Retail giants are pausing inventory, and consumers are saving their money during the pandemic. Governments are allowing essential commodities to continue and planning to open retail stores in the future. Entrepreneur reported essential products to compose a small percentage in India’s online retail industry, which is around $60 billion. Logistics and production have halted, and companies are scrambling to solve this issue.
In a first-hand look, Forbes interviewed London-based fashion designer Steven Tai and stranded at the garment factory in Macau. In his lockdown, he has 2 out of 12 sewists in the factory to generate his designs for Paris Fashion Week. As he presented his collection, he noticed that there was half the number of buyers as usual. Like Steven, other designers have adapted to the new supply chain method and match the demand with their current resources.
Steven created a creative approach to the lockdown. To reach 50% of the buyers in lockdown, he used a lazy susan turntable to create gifs of the looks, essentially creating a virtual look book. Thus, the virtual look book produced half of the orders. Traditional supply chain methods have faulted, but newer digital approaches can help designers to sell to their consumers stuck inside their homes
While brands adjust their production strategies, the garment workers face economic hardship. Fashion Revolution highlight the workers’ livelihood when factories cannot provide them with their job anymore. As companies are canceling their orders and halting payments, factories destroyed their products and laying off workers for the lack of demand. While companies strategize new ways to sell, factory workers are left wondering if they will return to a job.
Helping factory workers is a top priority for fashion brands because they produce labor and materials. A non-profit, Garment Worker Center, in Los Angeles, helps thousands of low paid workers, such as the immigrant, women of color, and their families. The center created a COVID-19 fund for workers affected by the disease. As non-profits assist the garment workers, fashion brands need to match this effort by providing economic support and creating a program to replace their job.

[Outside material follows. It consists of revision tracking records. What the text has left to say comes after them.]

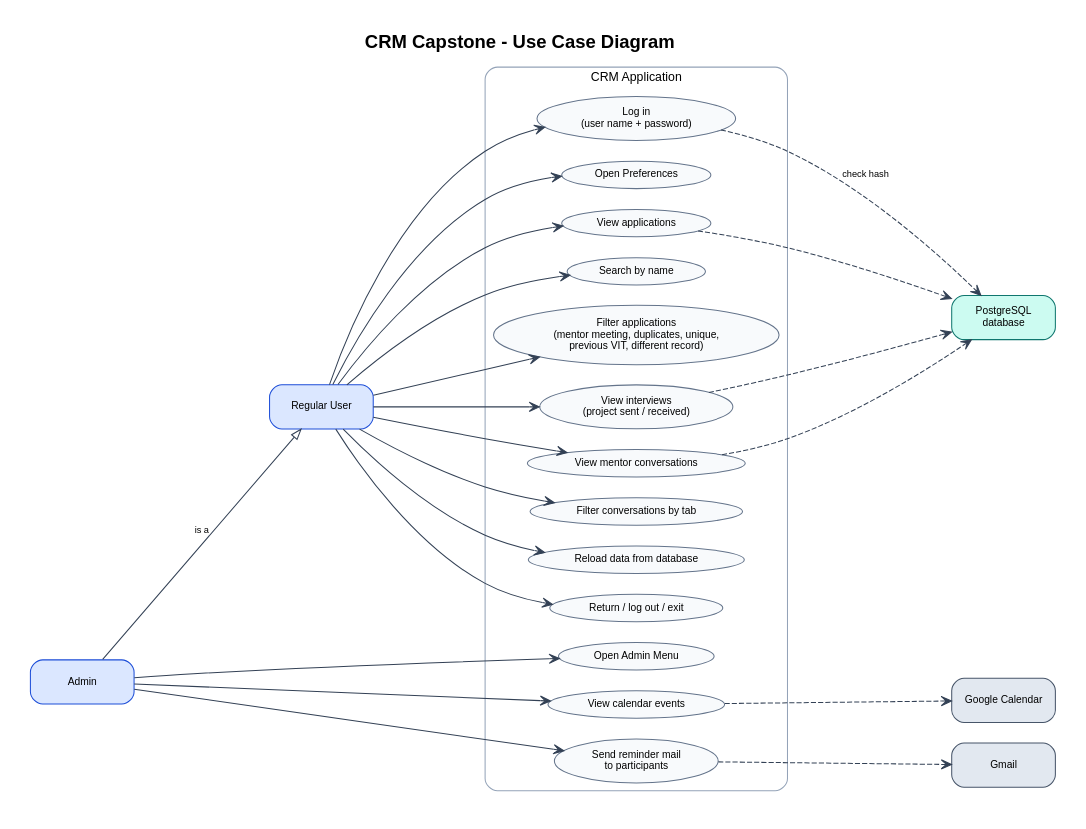
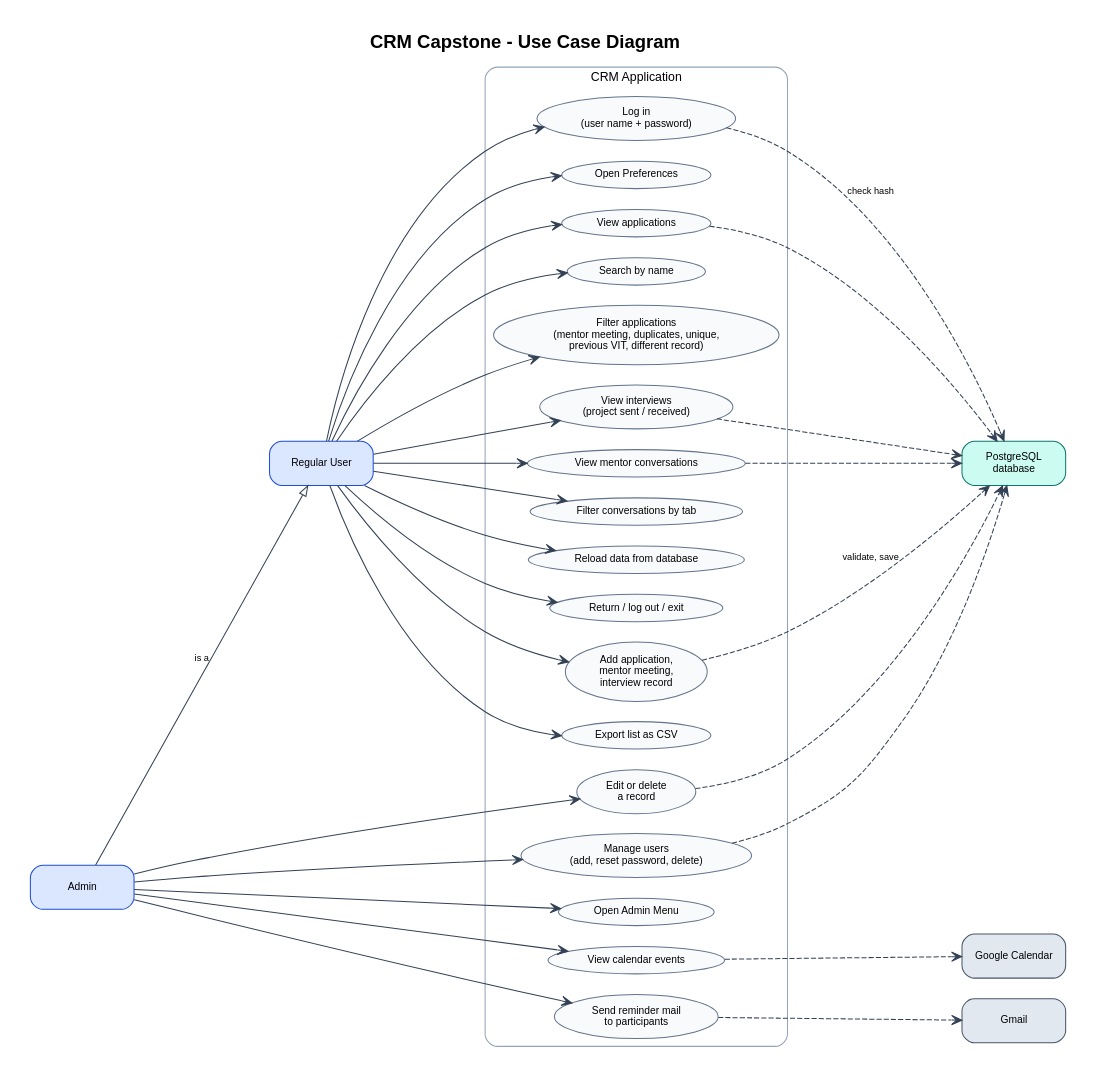
Before and after one commit to MS-Sezgin/crm: the diagram in diagram/use_case.dot, drawn with Graphviz. The commit also changed 29 other files, not shown here.

```diff
--- a/diagram/use_case.dot
+++ b/diagram/use_case.dot
@@ -1,39 +1,43 @@
 digraph UseCases {
   graph [rankdir=LR, splines=spline, nodesep=0.28, ranksep=1.6, fontname="Helvetica", bgcolor="white", pad=0.3,
          label=<<B>CRM Capstone - Use Case Diagram</B>>, labelloc=t, fontsize=18, compound=true];
   node  [fontname="Helvetica", fontsize=10];
   edge  [fontname="Helvetica", fontsize=9, color="#334155", arrowhead=vee];
 
   node [shape=box, style="rounded,filled", fillcolor="#DBE7FF", color="#1D4ED8", width=1.4, height=0.6];
   User  [label="Regular User"];
   Admin [label="Admin"];
   node [fillcolor="#E2E8F0", color="#475569"];
   GCal  [label="Google Calendar"];
   Gmail [label="Gmail"];
   node [fillcolor="#CCFBF1", color="#0F766E"];
   PG    [label="PostgreSQL\ndatabase"];
 
   subgraph cluster_app {
     label="CRM Application"; style="rounded"; color="#94A3B8"; fontsize=12;
     node [shape=ellipse, style=filled, fillcolor="#F8FAFC", color="#64748B", width=0, height=0];
     u1 [label="Log in\n(user name + password)"];
     u2 [label="Open Preferences"];
     u3 [label="View applications"];
     u4 [label="Search by name"];
     u5 [label="Filter applications\n(mentor meeting, duplicates, unique,\nprevious VIT, different record)"];
     u6 [label="View interviews\n(project sent / received)"];
     u7 [label="View mentor conversations"];
     u8 [label="Filter conversations by tab"];
     u9 [label="Reload data from database"];
     u10 [label="Return / log out / exit"];
+    u11 [label="Add application,\nmentor meeting,\ninterview record"];
+    u12 [label="Export list as CSV"];
+    a4 [label="Edit or delete\na record"];
+    a5 [label="Manage users\n(add, reset password, delete)"];
     a1 [label="Open Admin Menu"];
     a2 [label="View calendar events"];
     a3 [label="Send reminder mail\nto participants"];
   }
-  User -> {u1 u2 u3 u4 u5 u6 u7 u8 u9 u10};
+  User -> {u1 u2 u3 u4 u5 u6 u7 u8 u9 u10 u11 u12};
   Admin -> User [arrowhead=empty, label="is a"];
-  Admin -> {a1 a2 a3};
+  Admin -> {a1 a2 a3 a4 a5};
   u1 -> PG [style=dashed, label="check hash"];
-  u3 -> PG [style=dashed]; u6 -> PG [style=dashed]; u7 -> PG [style=dashed];
+  u3 -> PG [style=dashed]; u11 -> PG [style=dashed, label="validate, save"]; a4 -> PG [style=dashed]; a5 -> PG [style=dashed]; u6 -> PG [style=dashed]; u7 -> PG [style=dashed];
   a2 -> GCal [style=dashed]; a3 -> Gmail [style=dashed];
 }
```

Although brands adjust to the economic crisis, The Guardian reported that UK retailer Primark announced it would create a fund to pay its supply chain workers. However, some question whether the brand received or paid for orders in production from its factories. Unclear, it is beautiful to see some attention for garment workers, and brands will hopefully create funds and support their workers with any needs. Solving supply chain methods in the pandemic is essential, but brands need to put the lives of their workers first.